AIM OF THE EXERCISE> Return the records below exactly; pictures stay out.
· · ·
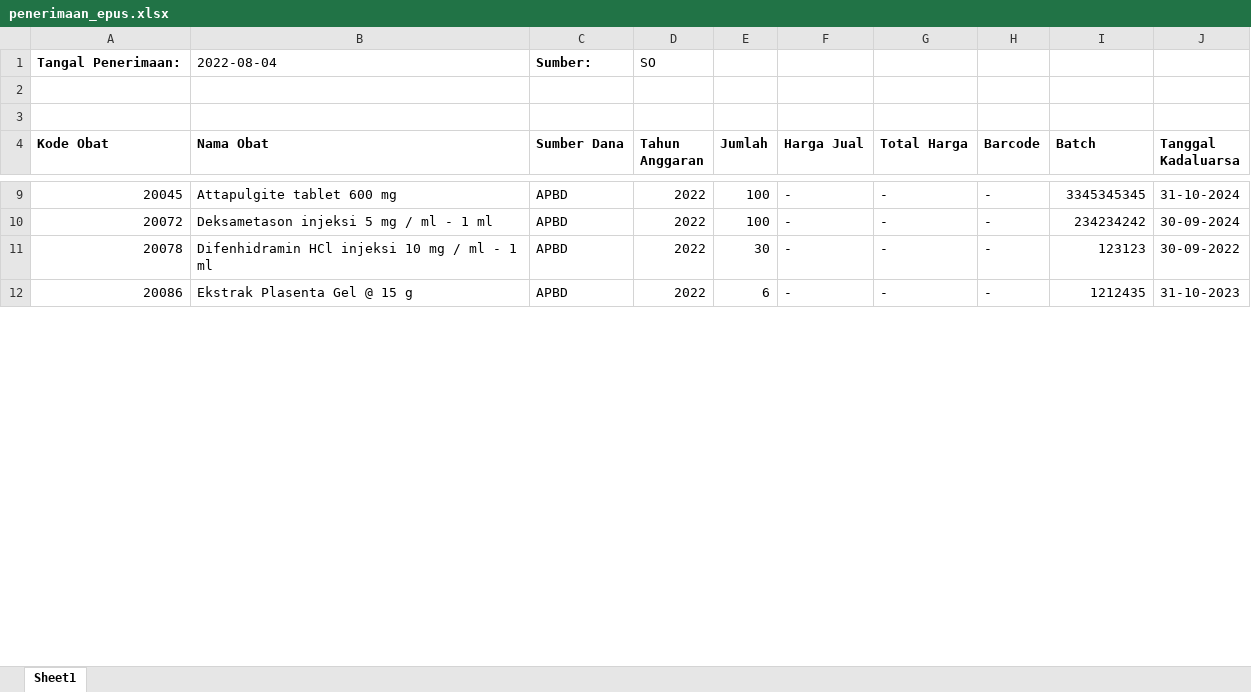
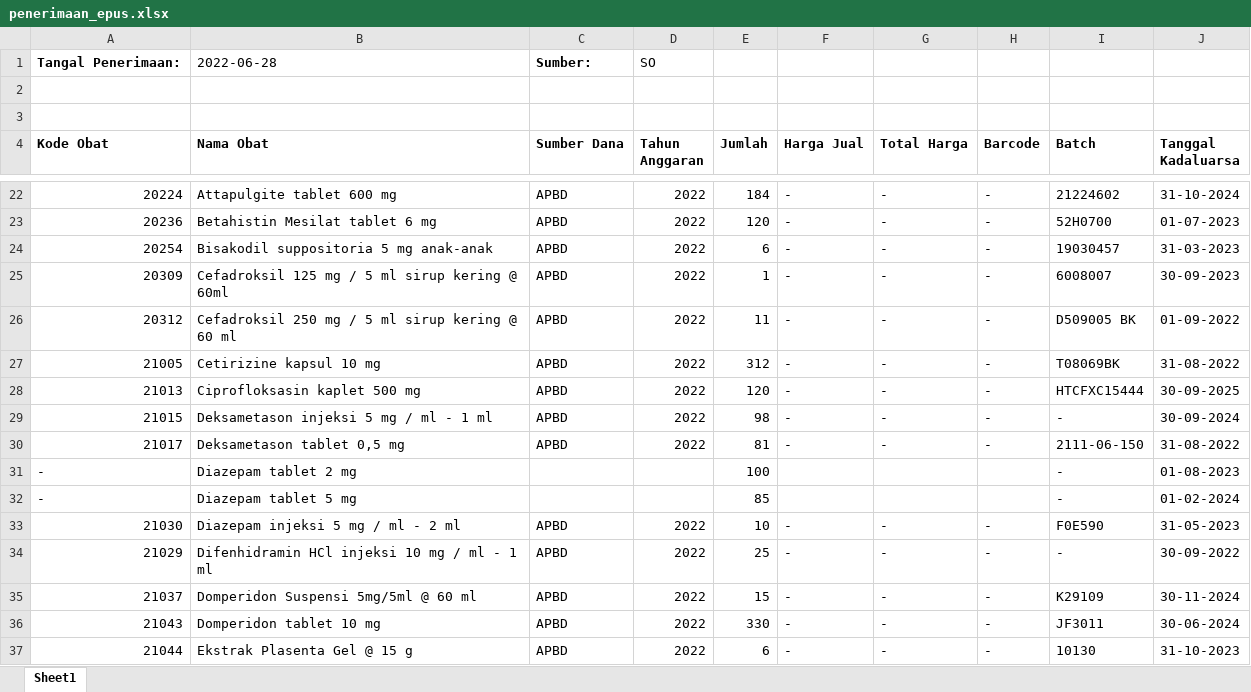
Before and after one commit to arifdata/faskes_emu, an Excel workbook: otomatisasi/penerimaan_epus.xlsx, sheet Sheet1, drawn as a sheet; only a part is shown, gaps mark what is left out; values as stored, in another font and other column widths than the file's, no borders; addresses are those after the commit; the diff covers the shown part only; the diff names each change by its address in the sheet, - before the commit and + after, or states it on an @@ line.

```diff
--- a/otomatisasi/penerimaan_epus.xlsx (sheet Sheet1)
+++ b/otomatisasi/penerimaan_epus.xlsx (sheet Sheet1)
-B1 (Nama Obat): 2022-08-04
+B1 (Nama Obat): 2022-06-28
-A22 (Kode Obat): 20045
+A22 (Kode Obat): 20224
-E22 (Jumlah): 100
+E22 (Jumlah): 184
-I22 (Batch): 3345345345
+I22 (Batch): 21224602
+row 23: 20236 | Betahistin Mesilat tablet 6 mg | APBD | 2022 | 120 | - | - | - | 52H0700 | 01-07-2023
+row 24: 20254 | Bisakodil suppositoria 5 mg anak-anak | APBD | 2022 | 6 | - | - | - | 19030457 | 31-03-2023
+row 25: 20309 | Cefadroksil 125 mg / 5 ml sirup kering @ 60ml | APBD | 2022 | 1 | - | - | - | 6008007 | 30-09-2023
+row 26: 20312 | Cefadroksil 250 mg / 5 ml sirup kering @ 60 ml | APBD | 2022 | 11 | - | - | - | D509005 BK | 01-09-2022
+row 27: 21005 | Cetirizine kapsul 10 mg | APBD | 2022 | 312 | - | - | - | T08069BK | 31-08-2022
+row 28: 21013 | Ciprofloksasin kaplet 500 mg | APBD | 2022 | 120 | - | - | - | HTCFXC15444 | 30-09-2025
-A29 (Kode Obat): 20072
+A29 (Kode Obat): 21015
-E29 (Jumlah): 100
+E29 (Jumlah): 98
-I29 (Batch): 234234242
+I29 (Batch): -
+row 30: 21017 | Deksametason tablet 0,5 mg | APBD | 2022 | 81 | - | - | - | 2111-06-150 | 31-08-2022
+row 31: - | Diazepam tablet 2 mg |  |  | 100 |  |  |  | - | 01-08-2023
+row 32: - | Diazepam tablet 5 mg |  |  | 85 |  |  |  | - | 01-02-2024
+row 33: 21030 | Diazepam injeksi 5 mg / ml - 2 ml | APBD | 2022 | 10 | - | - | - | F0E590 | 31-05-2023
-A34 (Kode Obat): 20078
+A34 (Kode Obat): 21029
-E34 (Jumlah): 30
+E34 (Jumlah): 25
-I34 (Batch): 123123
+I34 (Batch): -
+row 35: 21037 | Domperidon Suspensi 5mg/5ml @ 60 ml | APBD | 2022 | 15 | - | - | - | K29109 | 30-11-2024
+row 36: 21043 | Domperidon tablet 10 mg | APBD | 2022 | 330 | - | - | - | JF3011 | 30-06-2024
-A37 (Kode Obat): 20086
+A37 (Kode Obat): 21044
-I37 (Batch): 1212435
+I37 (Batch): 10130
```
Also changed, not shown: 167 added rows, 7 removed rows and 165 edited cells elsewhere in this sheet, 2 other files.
· · ·
ANSWER TO THIS TASK>
Before and after one commit to arifdata/faskes_emu, an Excel workbook: otomatisasi/penerimaan_epus.xlsx, sheet Sheet1, drawn as a sheet; only a part is shown, gaps mark what is left out; values as stored, in another font and other column widths than the file's, no borders; addresses are those after the commit; the diff covers the shown part only; the diff names each change by its address in the sheet, - before the commit and + after, or states it on an @@ line.

```diff
--- a/otomatisasi/penerimaan_epus.xlsx (sheet Sheet1)
+++ b/otomatisasi/penerimaan_epus.xlsx (sheet Sheet1)
-B1 (Nama Obat): 2022-08-04
+B1 (Nama Obat): 2022-06-28
-A22 (Kode Obat): 20045
+A22 (Kode Obat): 20224
-E22 (Jumlah): 100
+E22 (Jumlah): 184
-I22 (Batch): 3345345345
+I22 (Batch): 21224602
+row 23: 20236 | Betahistin Mesilat tablet 6 mg | APBD | 2022 | 120 | - | - | - | 52H0700 | 01-07-2023
+row 24: 20254 | Bisakodil suppositoria 5 mg anak-anak | APBD | 2022 | 6 | - | - | - | 19030457 | 31-03-2023
+row 25: 20309 | Cefadroksil 125 mg / 5 ml sirup kering @ 60ml | APBD | 2022 | 1 | - | - | - | 6008007 | 30-09-2023
+row 26: 20312 | Cefadroksil 250 mg / 5 ml sirup kering @ 60 ml | APBD | 2022 | 11 | - | - | - | D509005 BK | 01-09-2022
+row 27: 21005 | Cetirizine kapsul 10 mg | APBD | 2022 | 312 | - | - | - | T08069BK | 31-08-2022
+row 28: 21013 | Ciprofloksasin kaplet 500 mg | APBD | 2022 | 120 | - | - | - | HTCFXC15444 | 30-09-2025
-A29 (Kode Obat): 20072
+A29 (Kode Obat): 21015
-E29 (Jumlah): 100
+E29 (Jumlah): 98
-I29 (Batch): 234234242
+I29 (Batch): -
+row 30: 21017 | Deksametason tablet 0,5 mg | APBD | 2022 | 81 | - | - | - | 2111-06-150 | 31-08-2022
+row 31: - | Diazepam tablet 2 mg |  |  | 100 |  |  |  | - | 01-08-2023
+row 32: - | Diazepam tablet 5 mg |  |  | 85 |  |  |  | - | 01-02-2024
+row 33: 21030 | Diazepam injeksi 5 mg / ml - 2 ml | APBD | 2022 | 10 | - | - | - | F0E590 | 31-05-2023
-A34 (Kode Obat): 20078
+A34 (Kode Obat): 21029
-E34 (Jumlah): 30
+E34 (Jumlah): 25
-I34 (Batch): 123123
+I34 (Batch): -
+row 35: 21037 | Domperidon Suspensi 5mg/5ml @ 60 ml | APBD | 2022 | 15 | - | - | - | K29109 | 30-11-2024
+row 36: 21043 | Domperidon tablet 10 mg | APBD | 2022 | 330 | - | - | - | JF3011 | 30-06-2024
-A37 (Kode Obat): 20086
+A37 (Kode Obat): 21044
-I37 (Batch): 1212435
+I37 (Batch): 10130
```
Also changed, not shown: 167 added rows, 7 removed rows and 165 edited cells elsewhere in this sheet, 2 other files.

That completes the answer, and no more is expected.